Of course, a lot of foreign companies have been active in Russia for many years, and most report strong growth and profitability. Russia is, for example, reported to be one of the most important world markets for companies such as Danone, John Deere, E.ON, Renault and many others. They have all benefitted from the hydrocarbon-fueled explosive growth in Russia's economy over the past 15 years, and Russia is already the biggest market in Europe for many consumer sectors. Little wonder that more than 70 percent of foreign businesses already established in Russia expressed a high level of satisfaction with developments in the economy in a survey published earlier this year by the Foreign Investment Advisory Council.
Attracting investors to bigger projects, such as infrastructure, has been much more difficult. That's why the success achieved with the Russia Direct Investment Fund, or RDIF, is so encouraging. RDIF claims to have attracted more than $9 billion of foreign capital into the country over the past two years, and last week it landed its biggest prize. The government of Abu Dhabi agreed to allocate $5 billion to Russian infrastructure projects. That will encourage others to step in, and it also follows several other substantial commitments from investment funds in Kuwait and Qatar, along with a list of some very successful and long-established, early-stage investors including Blackstone, Warburg Pincus and TPG.

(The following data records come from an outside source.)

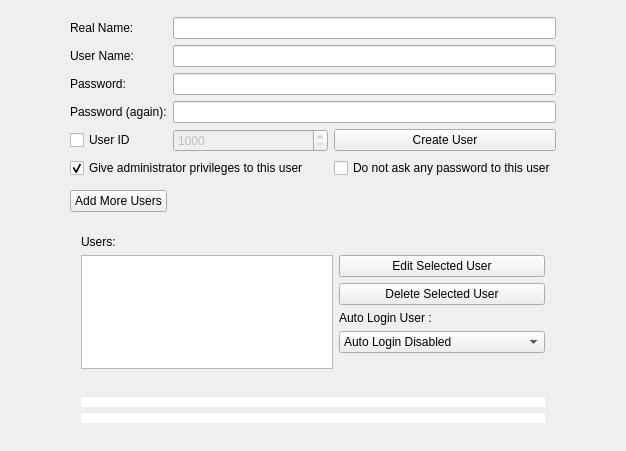
The window that yali4/gui/Ui/setupuserswidget.ui (dadas45li/yali) describes before a commit, drawn with Qt 5.
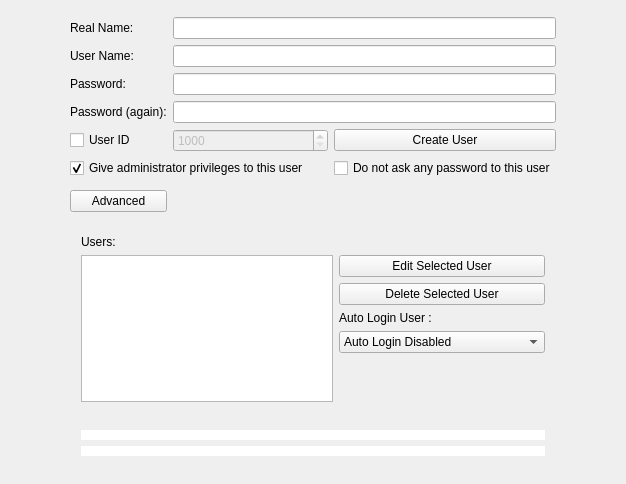
The same window after the commit.

```diff
--- a/yali4/gui/Ui/setupuserswidget.ui
+++ b/yali4/gui/Ui/setupuserswidget.ui
@@ -7,7 +7,7 @@
     <x>0</x>
     <y>0</y>
     <width>626</width>
-    <height>451</height>
+    <height>484</height>
    </rect>
   </property>
   <property name="windowTitle">
@@ -342,7 +342,7 @@
    <item row="8" column="1">
     <widget class="QPushButton" name="addMoreUsers">
      <property name="text">
-      <string>Add More Users</string>
+      <string>Advanced</string>
      </property>
      <property name="checkable">
       <bool>true</bool>
```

To a large extent, this is the sort of money that an economy at Russia's stage of development needs. The investors are not chasing the momentum themes, such as consumer retailing, but are targeting projects required to create and improve long-term growth. This list includes infrastructure projects to allow the economy to expand into long-neglected industries, such as agriculture and food production. Portfolio investors generally steer clear of these projects because they require a hands-on and often a combative approach to push through the bureaucracy and politics and to ensure original deal terms don't change. That's why it is so encouraging for portfolio investors to see the big-project investors starting to come to Russia in larger numbers.

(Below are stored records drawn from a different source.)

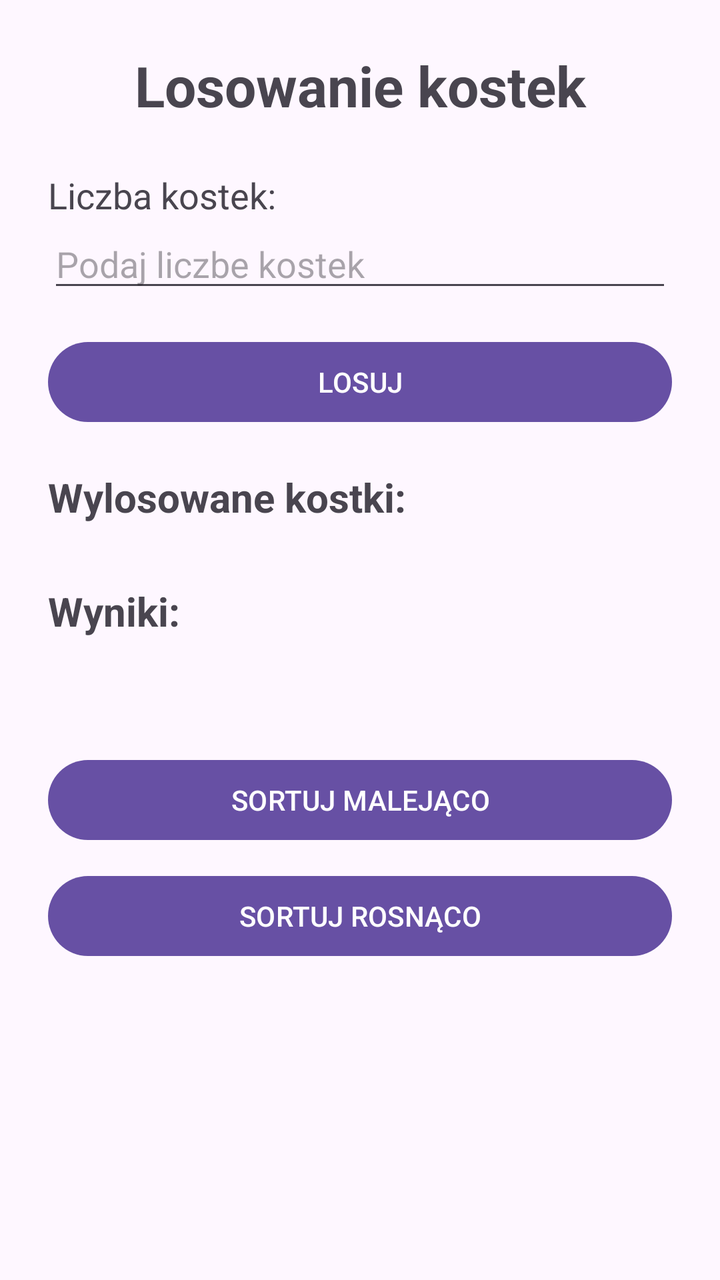
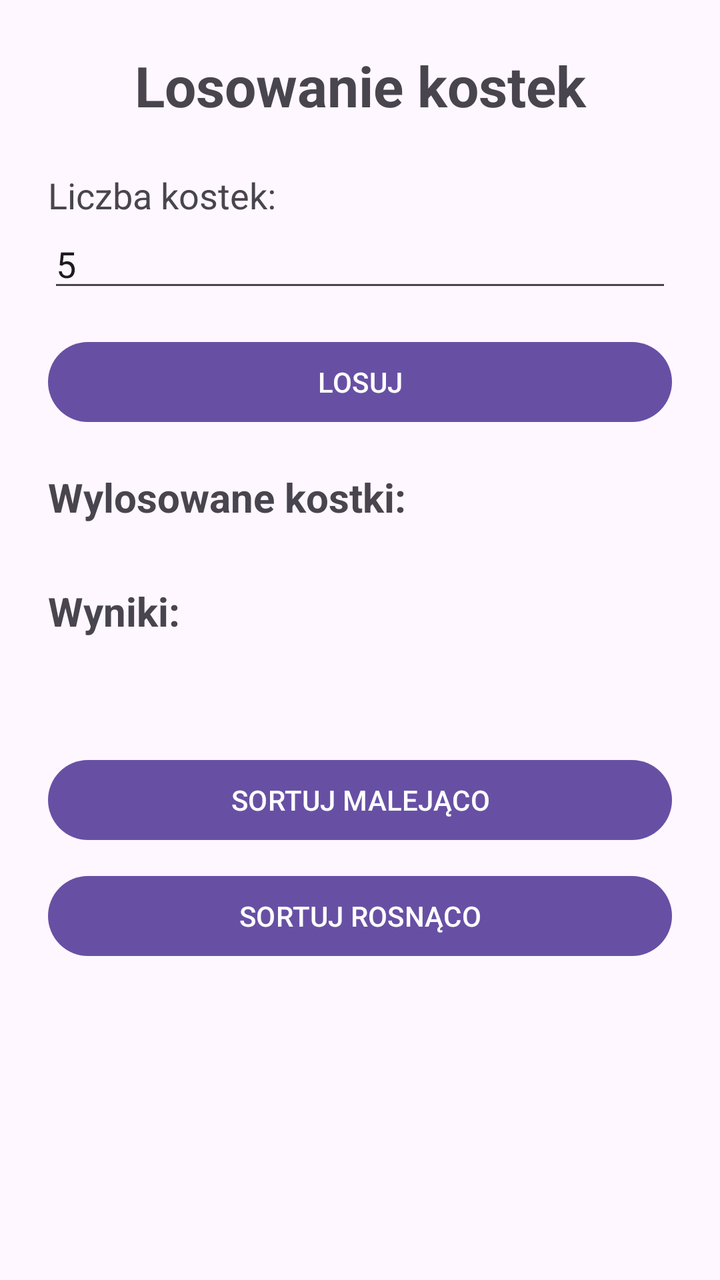

Before-and-after screenshots of an Android layout around one commit, followed by the original layout XML and the change that was made.
<!-- AndroidManifest.xml: application theme Theme.Project3_android -->
<!-- res/layout/activity_main.xml -->
<?xml version="1.0" encoding="utf-8"?>
<androidx.constraintlayout.widget.ConstraintLayout xmlns:android="http://schemas.android.com/apk/res/android"
    xmlns:tools="http://schemas.android.com/tools"
    android:id="@+id/main"
    android:layout_width="match_parent"
    android:layout_height="match_parent"
    tools:context=".MainActivity">

    <LinearLayout
        android:orientation="vertical"
        android:layout_width="match_parent"
        android:layout_height="match_parent"
        android:padding="24dp">

        <TextView
            android:layout_width="match_parent"
            android:layout_height="wrap_content"
            android:layout_marginBottom="24dp"
            android:gravity="top|center"
            android:text="Losowanie kostek"
            android:textSize="28sp"
            android:textStyle="bold"/>


        <TextView
            android:layout_width="match_parent"
            android:layout_height="wrap_content"
            android:text="Liczba kostek:"
            android:textSize="18sp"/>


        <EditText
            android:id="@+id/editTextLiczbaKostek"
            android:layout_width="match_parent"
            android:layout_height="wrap_content"
            android:hint="Podaj liczbe kostek"
            android:inputType="number"/>
        <Button
            android:id="@+id/btnLosuj"
            android:layout_width="match_parent"
            android:layout_height="wrap_content"
            android:layout_marginTop="16dp"
            android:text="LOSUJ"/>

        <TextView
            android:layout_width="wrap_content"
            android:layout_height="wrap_content"
            android:layout_marginTop="20dp"
            android:textSize="20sp"
            android:textStyle="bold"
            android:text="Wylosowane kostki:"/>

        <GridLayout
            android:id="@+id/gridKostki"
            android:layout_width="match_parent"
            android:layout_height="wrap_content"
            android:layout_marginTop="10dp"
            android:alignmentMode="alignMargins"
            android:columnCount="1"
            android:layout_gravity="center"
            android:useDefaultMargins="true"
            />

        <TextView
            android:layout_width="wrap_content"
            android:layout_height="wrap_content"
            android:layout_marginTop="20dp"
            android:textSize="20sp"
            android:textStyle="bold"
            android:text="Wyniki:"/>
        
        <TextView
            android:id="@+id/textViewWyniki"
            android:layout_width="match_parent"
            android:layout_height="wrap_content"
            android:layout_gravity="center"
            android:padding="10dp"
            android:textSize="20sp"/>

        <Button
            android:id="@+id/btnMalejaco"
            android:layout_width="match_parent"
            android:layout_height="wrap_content"
            android:layout_marginTop="10dp"
            android:text="SORTUJ MALEJĄCO"/>

        <Button
            android:id="@+id/btnRosnaco"
            android:layout_width="match_parent"
            android:layout_height="wrap_content"
            android:layout_marginTop="10dp"
            android:text="SORTUJ ROSNĄCO"/>
    </LinearLayout>

</androidx.constraintlayout.widget.ConstraintLayout>
<!-- resources referenced by this layout -->
<resources>
  <style name="Theme.Project3_android" parent="Base.Theme.Project3_android" />
  <style name="Base.Theme.Project3_android" parent="Theme.Material3.DayNight.NoActionBar">
          
          
      </style>
</resources>

<!-- the commit's change to res/layout/activity_main.xml (unified diff, before → after) -->
@@ -6,90 +6,97 @@
     android:layout_height="match_parent"
     tools:context=".MainActivity">
 
-    <LinearLayout
-        android:orientation="vertical"
+    <ScrollView
         android:layout_width="match_parent"
-        android:layout_height="match_parent"
-        android:padding="24dp">
+        android:layout_height="match_parent">
 
-        <TextView
+        <LinearLayout
+            android:orientation="vertical"
             android:layout_width="match_parent"
-            android:layout_height="wrap_content"
-            android:layout_marginBottom="24dp"
-            android:gravity="top|center"
-            android:text="Losowanie kostek"
-            android:textSize="28sp"
-            android:textStyle="bold"/>
+            android:layout_height="match_parent"
+            android:padding="24dp">
+
+            <TextView
+                android:layout_width="match_parent"
+                android:layout_height="wrap_content"
+                android:layout_marginBottom="24dp"
+                android:gravity="top|center"
+                android:text="Losowanie kostek"
+                android:textSize="28sp"
+                android:textStyle="bold"/>
 
 
-        <TextView
-            android:layout_width="match_parent"
-            android:layout_height="wrap_content"
-            android:text="Liczba kostek:"
-            android:textSize="18sp"/>
+            <TextView
+                android:layout_width="match_parent"
+                android:layout_height="wrap_content"
+                android:text="Liczba kostek:"
+                android:textSize="18sp"/>
 
 
-        <EditText
-            android:id="@+id/editTextLiczbaKostek"
-            android:layout_width="match_parent"
-            android:layout_height="wrap_content"
-            android:hint="Podaj liczbe kostek"
-            android:inputType="number"/>
-        <Button
-            android:id="@+id/btnLosuj"
-            android:layout_width="match_parent"
-            android:layout_height="wrap_content"
-            android:layout_marginTop="16dp"
-            android:text="LOSUJ"/>
+            <EditText
+                android:id="@+id/editTextLiczbaKostek"
+                android:layout_width="match_parent"
+                android:layout_height="wrap_content"
+                android:hint="Podaj liczbe kostek"
+                android:text = "5"
+                android:inputType="number"/>
+            <Button
+                android:id="@+id/btnLosuj"
+                android:layout_width="match_parent"
+                android:layout_height="wrap_content"
+                android:layout_marginTop="16dp"
+                android:text="LOSUJ"/>
 
-        <TextView
-            android:layout_width="wrap_content"
-            android:layout_height="wrap_content"
-            android:layout_marginTop="20dp"
-            android:textSize="20sp"
-            android:textStyle="bold"
-            android:text="Wylosowane kostki:"/>
+            <TextView
+                android:layout_width="wrap_content"
+                android:layout_height="wrap_content"
+                android:layout_marginTop="20dp"
+                android:textSize="20sp"
+                android:textStyle="bold"
+                android:text="Wylosowane kostki:"/>
 
-        <GridLayout
-            android:id="@+id/gridKostki"
-            android:layout_width="match_parent"
-            android:layout_height="wrap_content"
-            android:layout_marginTop="10dp"
-            android:alignmentMode="alignMargins"
-            android:columnCount="1"
-            android:layout_gravity="center"
-            android:useDefaultMargins="true"
-            />
+            <GridLayout
+                android:id="@+id/gridKostki"
+                android:layout_width="match_parent"
+                android:layout_height="wrap_content"
+                android:layout_marginTop="10dp"
+                android:alignmentMode="alignMargins"
+                android:columnCount="9"
+                android:layout_gravity="center"
+                android:useDefaultMargins="true"
+                />
 
-        <TextView
-            android:layout_width="wrap_content"
-            android:layout_height="wrap_content"
-            android:layout_marginTop="20dp"
-            android:textSize="20sp"
-            android:textStyle="bold"
-            android:text="Wyniki:"/>
-        
-        <TextView
-            android:id="@+id/textViewWyniki"
-            android:layout_width="match_parent"
-            android:layout_height="wrap_content"
-            android:layout_gravity="center"
-            android:padding="10dp"
-            android:textSize="20sp"/>
+            <TextView
+                android:layout_width="wrap_content"
+                android:layout_height="wrap_content"
+                android:layout_marginTop="20dp"
+                android:textSize="20sp"
+                android:textStyle="bold"
+                android:text="Wyniki:"/>
 
-        <Button
-            android:id="@+id/btnMalejaco"
-            android:layout_width="match_parent"
-            android:layout_height="wrap_content"
-            android:layout_marginTop="10dp"
-            android:text="SORTUJ MALEJĄCO"/>
+            <TextView
+                android:id="@+id/textViewWyniki"
+                android:layout_width="match_parent"
+                android:layout_height="wrap_content"
+                android:layout_gravity="center"
+                android:padding="10dp"
+                android:textSize="20sp"/>
 
-        <Button
-            android:id="@+id/btnRosnaco"
-            android:layout_width="match_parent"
-            android:layout_height="wrap_content"
-            android:layout_marginTop="10dp"
-            android:text="SORTUJ ROSNĄCO"/>
-    </LinearLayout>
+            <Button
+                android:id="@+id/btnMalejaco"
+                android:layout_width="match_parent"
+                android:layout_height="wrap_content"
+                android:layout_marginTop="10dp"
+                android:text="SORTUJ MALEJĄCO"/>
+
+            <Button
+                android:id="@+id/btnRosnaco"
+                android:layout_width="match_parent"
+                android:layout_height="wrap_content"
+                android:layout_marginTop="10dp"
+                android:text="SORTUJ ROSNĄCO"/>
+        </LinearLayout>
+
+    </ScrollView>
 
 </androidx.constraintlayout.widget.ConstraintLayout>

Reverting back to the movie scripts, not all terraforming projects are successful. Consider the plight of the adventurous in the Alien series. Their encounter with the resident nasties wiped them out. But the history of the real world does show that the people at Blackstone, TPG, Warburg Pincus and from the various Gulf investment funds are made of stronger stuff. They have the experience and the firepower to terraform Russia's economy and investment climate and to make it ready for a much larger pool of less risk-tolerant portfolio investors, particularly from Russia's pensions, insurance and personal-savings sectors. It is only when capital flight reverses and investment from these domestic sources increase to create a greater availability of local capital that Russia will be able to look to long-term sustainable growth without having to always look nervously at such external factors as oil, the actions of the U.S Federal Reserve, China's growth indicators or the latest scare from the eurozone.